Calling a spade a spade is not exactly the style of writing that would earn one plenty of fans. Indeed, Marine Café Blog has elicited some harsh reactions over the last seven years. Some of the harshest have come from Filipino readers, which makes me feel like an exile in my own country – like the Buddhist priest depicted in Tsukioka Yoshitoshi‘s 1882 woodblock print “Nichiren in Exile at Sado” (shown above).

I remember once writing about why Philippine shipbuilding is a mirage. I noted that the country did not have a shipbuilding industry, only a “shipyard employment industry.” Although factual, the article prompted one Filipino woman to comment angrily: “You talk the talk, but can’t walk the walk.” I didn’t understand what she meant exactly. However, I would quickly find out that she was employed in a shipyard in Cebu province controlled by Keppel of Singapore. That explained her somewhat irrational reaction.

If it’s not denigrating remarks, it is grudging admiration or silence from the blog’s local readers. I have stopped being surprised. Self-reflection is alien to the average Filipino. That is why some maritime folks in Manila cannot stand what they see in the mirror when it is held up to them. Marine Café Blog has been precisely that – a mirror.

Ironically, words of encouragement or praise have mostly come from non-Filipinos. I feel heartened whenever I recall a comment made by Reid Sprague, an American old salt: “Thanks for your great content and unvarnished view of our industry!
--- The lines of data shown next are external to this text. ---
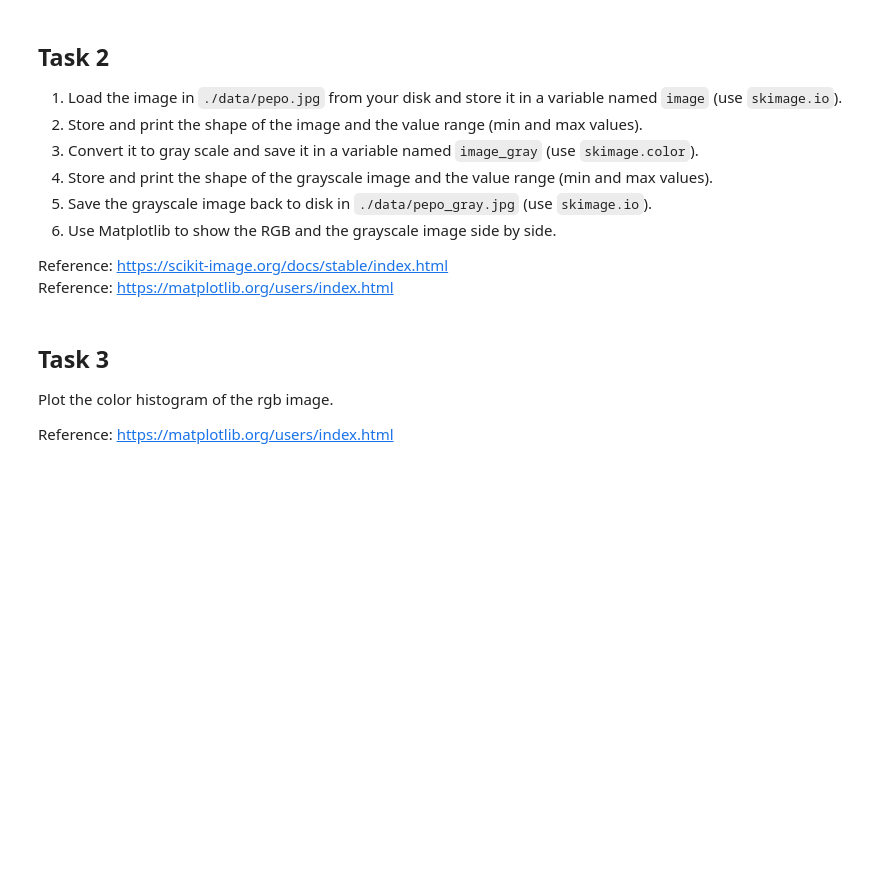
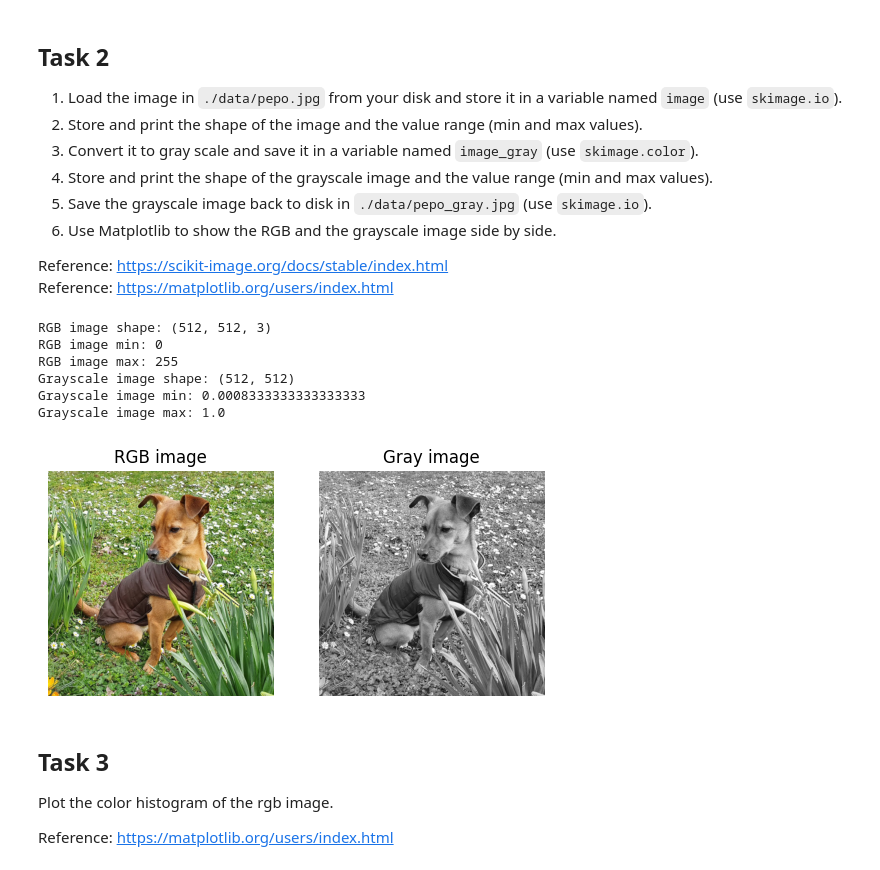
Before and after one commit to binyamolango/3dcv-students, a Jupyter notebook: 1.0-tl-scientific-python.ipynb, the cells around one changed output. Cells and saved outputs as stored; diff of their text form; code cells hidden in the pictures; blank space fills up the shorter version.

Commit message:
Add image plotting

```diff
--- a/1.0-tl-scientific-python.ipynb
+++ b/1.0-tl-scientific-python.ipynb
@@ -119,27 +119,57 @@ Reference: https://scikit-image.org/docs/stable/index.html
 Reference: https://matplotlib.org/users/index.html
 # %%
 # TODO: 1. Load the image in ./data/pepo.jpg from your disk and store it in a variable named image
-image =
+image = skimage.io.imread("./data/pepo.jpg")
 
 # TODO: 2. Store and print the shape of the image and the value range (min and max values)
-
+rgb_image_shape = image.shape
+rgb_min = image.min()
+rgb_max = image.max()
 print(f'RGB image shape: {rgb_image_shape}')
 print(f'RGB image min: {rgb_min}')
 print(f'RGB image max: {rgb_max}')
 
 # TODO: 3. Convert it to gray scale and save it in a variable named image_gray
-image_gray =
+image_gray = skimage.color.rgb2gray(image)
 
 # TODO: 4. Store and print the shape of the grayscale image and the value range (min and max values)
+grayscale_image_shape = image_gray.shape
+grayscale_min = image_gray.min()
+grayscale_max = image_gray.max()
 
 print(f'Grayscale image shape: {grayscale_image_shape}')
 print(f'Grayscale image min: {grayscale_min}')
 print(f'Grayscale image max: {grayscale_max}')
 
 # TODO: 5. Save the grayscale image back to disk in ./data/pepo_gray.jpg
+from skimage import img_as_ubyte
+image_gray_uint8 = img_as_ubyte(image_gray)
+skimage.io.imsave("./data/pepo_gray.jpg", image_gray_uint8)
+# %% [output]
+RGB image shape: (512, 512, 3)
+RGB image min: 0
+RGB image max: 255
+Grayscale image shape: (512, 512)
+Grayscale image min: 0.0008333333333333333
+Grayscale image max: 1.0
 # %%
 # TODO: 6. Use Matplotlib to show the RGB and the grayscale image side by side.
 # Make sure that the gray image is displayed in gray.
+fig, axs = plt.subplots(1, 2)
+
+# for the RGB image
+axs[0].imshow(image)
+axs[0].set_title("RGB image")
+axs[0].axis("off")
+
+# for the gray image
+axs[1].imshow(image_gray, cmap="gray")
+axs[1].set_title("Gray image")
+axs[1].axis("off")
+
+plt.show()
+# %% [output]
+[figure, added]
 # %% [markdown]
 ## Task 3
 
```
Also changed, not shown: 1 other file.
You’re an essential part of my day: ‘What does BU think?’ And it’s always thought-provoking.”

Those words spur me to go on with Marine Café Blog. To heck with the detractors. ~Barista Uno